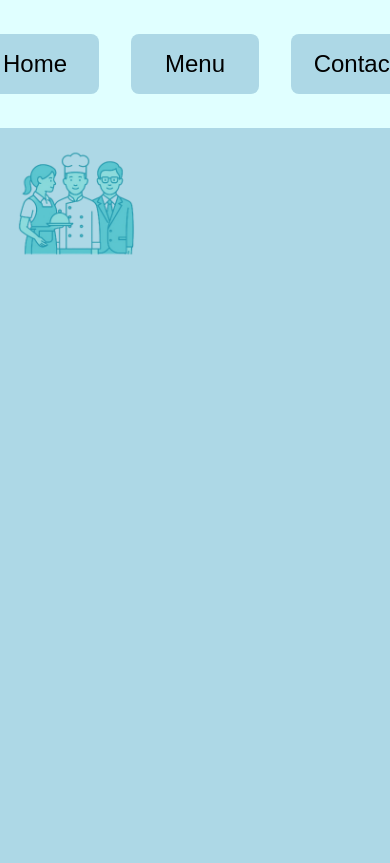
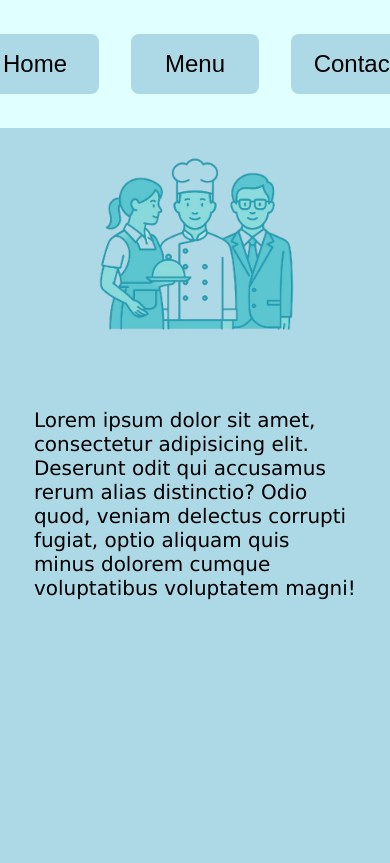
Before and after one commit to bartek8b/TOP-Restaurant_Page, a website built with webpack: page src/template.html in a window 390 px wide. Shown: the top 863 px of the page. Built offline with nearby package versions, Linux system fonts and the light colour scheme.

Commit message:
Add media queries

```diff
--- a/src/style.css
+++ b/src/style.css
@@ -1,20 +1,22 @@
-body{
+body {
   background-color: lightcyan;
   margin: 0;
   padding: 0;
+  font-family: Verdana, sans-serif;
+  font-size: calc(1.2rem + 0.2dvw);
 }
-header{
+header {
   display: flex;
   justify-content: center;
   align-items: center;
   height: 128px;
 }
-nav{
+nav {
   padding: 16px;
   display: flex;
   gap: 32px;
 }
-nav > button{
+nav > button {
   font-size: 1.5rem;
   cursor: pointer;
   border: none;
@@ -22,23 +24,44 @@ nav > button{
   padding: 16px;
   width: 128px;
   background-color: lightblue;
-    &:hover{
+  &:hover {
     outline: 1px solid cyan;
   }
-    &:active{
+  &:active {
     outline: 2px solid cyan;
   }
 }
-.open{
+.open {
   font-weight: bold;
 }
-#content{
+#content {
   background-color: lightblue;
   height: calc(100vh - 128px);
   padding: 16px;
   display: grid;
-    grid-template-columns: 1fr 2fr;
+  grid-template-columns: 1fr 3fr;
 }
 #content > img {
   width: 100%;
+  margin: auto;
 }
+#content > div {
+  padding-block: 64px;
+  padding-inline: min(64px, 5%);
+}
+
+@media (max-width: 1024px) {
+  #content {
+    grid-template-columns: 1fr 2fr;
+  }
+}
+@media (max-width: 768px) {
+  #content {
+    grid-template-columns: 1fr;
+    grid-template-rows: auto 1fr;
+  }
+  #content > img {
+    height: 200px;
+    width: auto;
+  }
+}
--- a/src/template.html
+++ b/src/template.html
@@ -15,6 +15,9 @@
     </header>
     <div id="content">
       <img src="assets/team.png" alt="">
+      <div>
+        Lorem ipsum dolor sit amet, consectetur adipisicing elit. Deserunt odit qui accusamus rerum alias distinctio? Odio quod, veniam delectus corrupti fugiat, optio aliquam quis minus dolorem cumque voluptatibus voluptatem magni!
+      </div>
     </div>
   </body>
 </html>
```
Lines whose indentation alone changed are shown as unchanged.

--------------------

WHAT THE EXERCISE ASKS:
The answer must be the entries above, printed exactly, with no pictures.

TASK RESULT:
Before and after one commit to bartek8b/TOP-Restaurant_Page, a website built with webpack: page src/template.html in a window 390 px wide. Shown: the top 863 px of the page. Built offline with nearby package versions, Linux system fonts and the light colour scheme.

Commit message:
Add media queries

```diff
--- a/src/style.css
+++ b/src/style.css
@@ -1,20 +1,22 @@
-body{
+body {
   background-color: lightcyan;
   margin: 0;
   padding: 0;
+  font-family: Verdana, sans-serif;
+  font-size: calc(1.2rem + 0.2dvw);
 }
-header{
+header {
   display: flex;
   justify-content: center;
   align-items: center;
   height: 128px;
 }
-nav{
+nav {
   padding: 16px;
   display: flex;
   gap: 32px;
 }
-nav > button{
+nav > button {
   font-size: 1.5rem;
   cursor: pointer;
   border: none;
@@ -22,23 +24,44 @@ nav > button{
   padding: 16px;
   width: 128px;
   background-color: lightblue;
-    &:hover{
+  &:hover {
     outline: 1px solid cyan;
   }
-    &:active{
+  &:active {
     outline: 2px solid cyan;
   }
 }
-.open{
+.open {
   font-weight: bold;
 }
-#content{
+#content {
   background-color: lightblue;
   height: calc(100vh - 128px);
   padding: 16px;
   display: grid;
-    grid-template-columns: 1fr 2fr;
+  grid-template-columns: 1fr 3fr;
 }
 #content > img {
   width: 100%;
+  margin: auto;
 }
+#content > div {
+  padding-block: 64px;
+  padding-inline: min(64px, 5%);
+}
+
+@media (max-width: 1024px) {
+  #content {
+    grid-template-columns: 1fr 2fr;
+  }
+}
+@media (max-width: 768px) {
+  #content {
+    grid-template-columns: 1fr;
+    grid-template-rows: auto 1fr;
+  }
+  #content > img {
+    height: 200px;
+    width: auto;
+  }
+}
--- a/src/template.html
+++ b/src/template.html
@@ -15,6 +15,9 @@
     </header>
     <div id="content">
       <img src="assets/team.png" alt="">
+      <div>
+        Lorem ipsum dolor sit amet, consectetur adipisicing elit. Deserunt odit qui accusamus rerum alias distinctio? Odio quod, veniam delectus corrupti fugiat, optio aliquam quis minus dolorem cumque voluptatibus voluptatem magni!
+      </div>
     </div>
   </body>
 </html>
```
Lines whose indentation alone changed are shown as unchanged.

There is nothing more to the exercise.